Washington — OSHA received 15% more complaints during the first nine months of the COVID-19 pandemic than it did during the same period in 2019 – but conducted 50% fewer inspections, according to a Department of Labor Office of Inspector General audit report released March 2.
DOL OIG reviewed complaint and inspection data from Feb. 1 to Oct. 26, 2020. OSHA received 23,447 complaints compared with 20,391 over the same span in 2019. The agency performed a little more than 13,000 inspections during that time in 2020 compared with 26,174 inspections over the same period in the previous year.
“As a result, there is an increased risk that OSHA is not providing the level of protection that workers need at various jobsites,” DOL OIG says.
Additionally, OSHA issued 295 COVID-19-related violations.
“With most OSHA inspections done remotely during the pandemic, workplace hazards may go unidentified and unabated longer, leaving employees vulnerable,” DOL OIG says. “OSHA’s onsite presence during inspections has historically resulted in timely mitigation efforts for at least a portion of the hazards identified.”
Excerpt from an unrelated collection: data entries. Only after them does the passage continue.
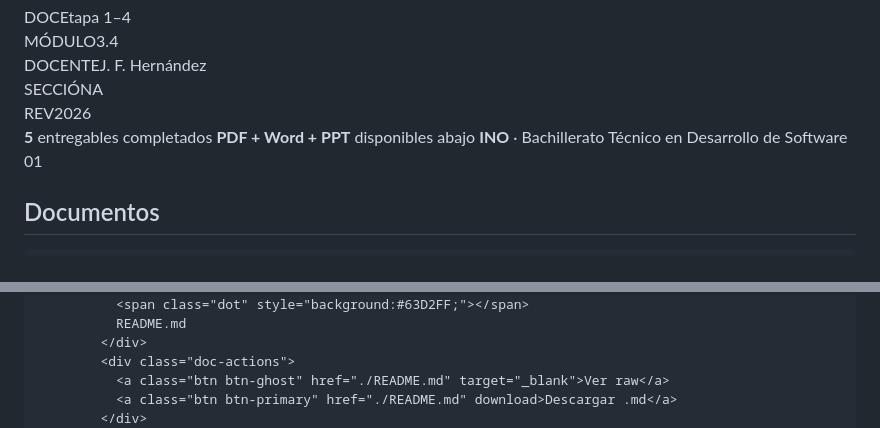
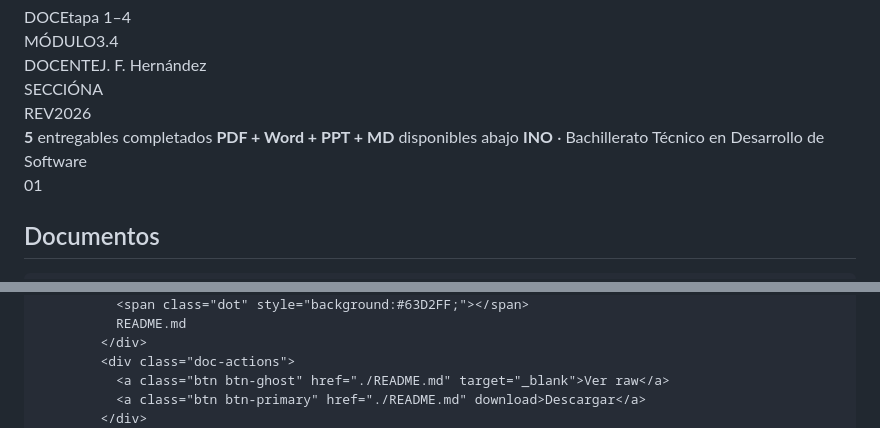
Before and after one commit to 19791179-coder/juan-documentacion, a Markdown page: README.md, 2 parts joined by grey strips. GitHub-like rendering.

```diff
--- a/README.md
+++ b/README.md
@@ -488,7 +525,7 @@
       </div>
       <div class="hero-foot">
         <span><b>5</b> entregables completados</span>
-        <span><b>PDF + Word + PPT</b> disponibles abajo</span>
+        <span><b>PDF + Word + PPT + MD</b> disponibles abajo</span>
         <span><b>INO</b> · Bachillerato Técnico en Desarrollo de Software</span>
       </div>
     </div>
@@ -553,6 +608,6 @@
             </div>
             <div class="doc-actions">
               <a class="btn btn-ghost" href="./README.md" target="_blank">Ver raw</a>
-              <a class="btn btn-primary" href="./README.md" download>Descargar .md</a>
+              <a class="btn btn-primary" href="./README.md" download>Descargar</a>
             </div>
           </div>
```
Also changed, not shown: other parts of README.md (+76 -17 lines).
DOL OIG made four recommendations, including the consideration of an emergency temporary standard related to COVID-19. An Executive Order signed by President Joe Biden on Jan. 21 directed OSHA and the Mine Safety and Health Administration to consider such ETSs and, if determined to be necessary, issue them by March 15.
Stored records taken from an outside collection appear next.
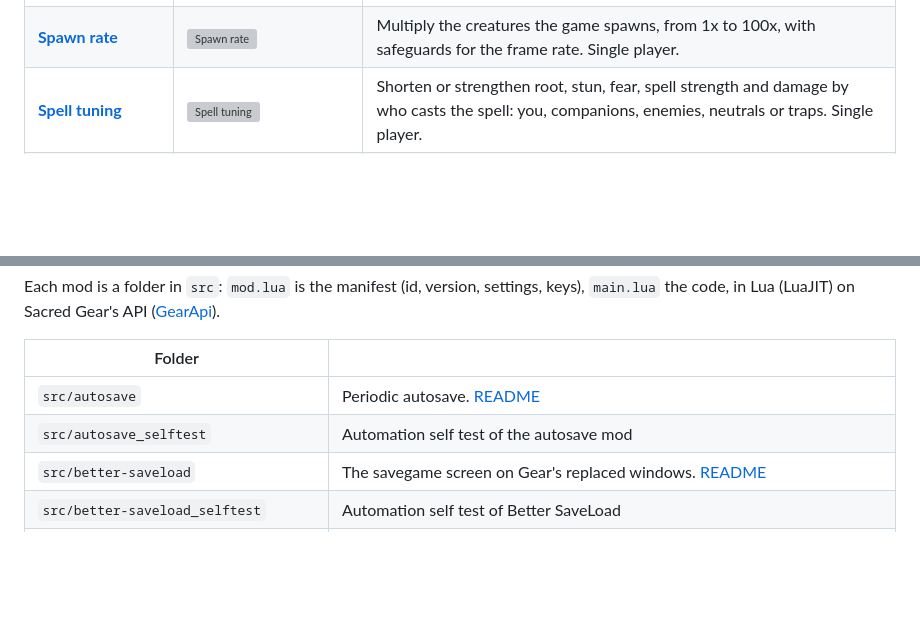
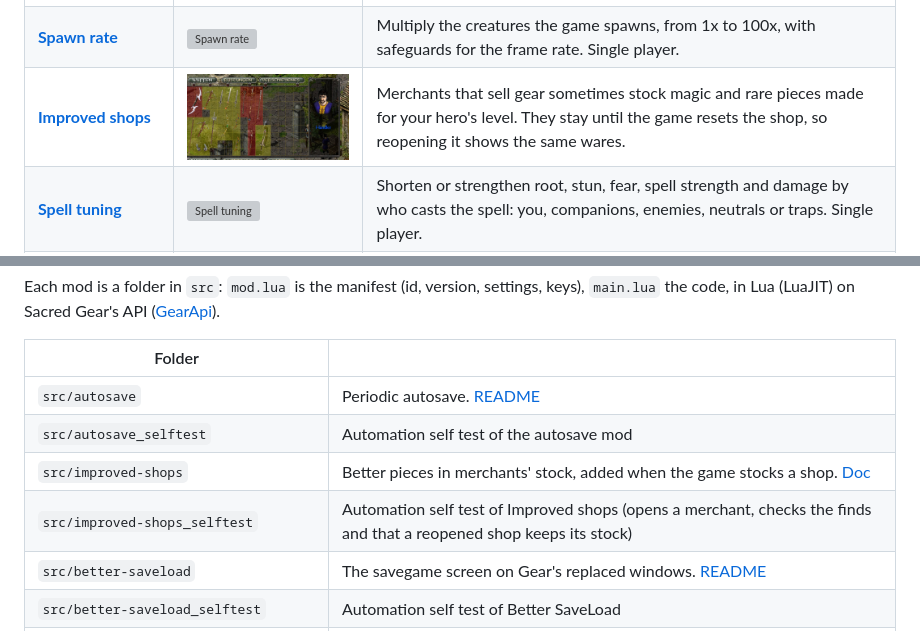
Before and after one commit to kirides/sacred-gear-mods, a Markdown page: README.md, 2 parts joined by grey strips. GitHub-like rendering; pictures changed too: docs/images/improved-shops.jpg (added); blank space fills up the shorter version; grey boxes are pictures that could not be loaded.

```diff
--- a/README.md
+++ b/README.md
@@ -35,6 +35,7 @@ The pictures are screenshots from the game, taken by a script ([how](docs/Screen
 | [**Damage meter**](docs/mods/damagemeter.md) | <img src="docs/images/damagemeter.jpg" width="220" alt="Damage meter"> | Damage and DPS, for you and your party. Ctrl+D. |
 | [**Session tracker**](docs/mods/sessiontracker.md) | <img src="docs/images/sessiontracker.jpg" width="220" alt="Session tracker"> | Time played, kills, gold and experience, with rates per hour. F2. |
 | [**Spawn rate**](docs/mods/spawn-rate.md) | <img src="docs/images/spawn-rate.jpg" width="220" alt="Spawn rate"> | Multiply the creatures the game spawns, from 1x to 100x, with safeguards for the frame rate. Single player. |
+| [**Improved shops**](docs/mods/improved-shops.md) | <img src="docs/images/improved-shops.jpg" width="220" alt="Improved shops"> | Merchants that sell gear sometimes stock magic and rare pieces made for your hero's level. They stay until the game resets the shop, so reopening it shows the same wares. |
 | [**Spell tuning**](docs/mods/spell-tuning.md) | <img src="docs/images/spell-tuning.jpg" width="220" alt="Spell tuning"> | Shorten or strengthen root, stun, fear, spell strength and damage by who casts the spell: you, companions, enemies, neutrals or traps. Single player. |
 | [**Minimap**](docs/mods/minimap.md) | <img src="docs/images/minimap.jpg" width="220" alt="Minimap"> | The game's world map as a round or square overlay that follows the hero, with zoom levels, a frame and compass, and the trader symbols. |
 | [**Region counter**](docs/mods/region-counter.md) | <img src="docs/images/region-counter.jpg" width="220" alt="Region counter"> | The kills a region needs before its Region Boss quest: set your own number, and keep the count when you leave the region or quit. |
@@ -95,6 +96,8 @@ Each mod is a folder in `src`: `mod.lua` is the manifest (id, version, settings,
 |---|---|
 | `src/autosave` | Periodic autosave. [README](src/autosave/README.md) |
 | `src/autosave_selftest` | Automation self test of the autosave mod |
+| `src/improved-shops` | Better pieces in merchants' stock, added when the game stocks a shop. [Doc](docs/mods/improved-shops.md) |
+| `src/improved-shops_selftest` | Automation self test of Improved shops (opens a merchant, checks the finds and that a reopened shop keeps its stock) |
 | `src/better-saveload` | The savegame screen on Gear's replaced windows. [README](src/better-saveload/README.md) |
 | `src/better-saveload_selftest` | Automation self test of Better SaveLoad |
 | `src/enhanced-chat` | A chat window with scrollback, tabs and rarity colours, on `gear.chat`. [Doc](docs/mods/enhanced-chat.md) |
```
Also changed, not shown: docs/mods/improved-shops.md (added, +29 -0 lines), 8 other files.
“Having an ETS could be of importance during the pandemic as enforceable criteria because under the OSH Act’s General Duty Clause, violations are rarely issued,” the report states, adding that in fiscal year 2019, OSHA issued 829 General Duty Clause violations compared with 62,229 violations for all other standards.
Only three of the 295 COVID-19-related violations fell under the General Duty Clause.
“According to OIG interviews, officials in area offices mostly agreed that having a standard, such as an ETS, would be useful during an inspection,” the report states.
DOL OIG also recommended OSHA:
- Prioritize onsite inspections for high-risk employers during the pandemic.
- Retroactively track remote inspections dating to Feb. 1, 2020. DOL OIG says OSHA previously didn’t track in its system whether an inspection was performed onsite or remotely.
- “Compare remote inspections to onsite inspections and document analysis of the frequency and timeliness of inspectors in identifying and ensuring abatement of worksite hazards.”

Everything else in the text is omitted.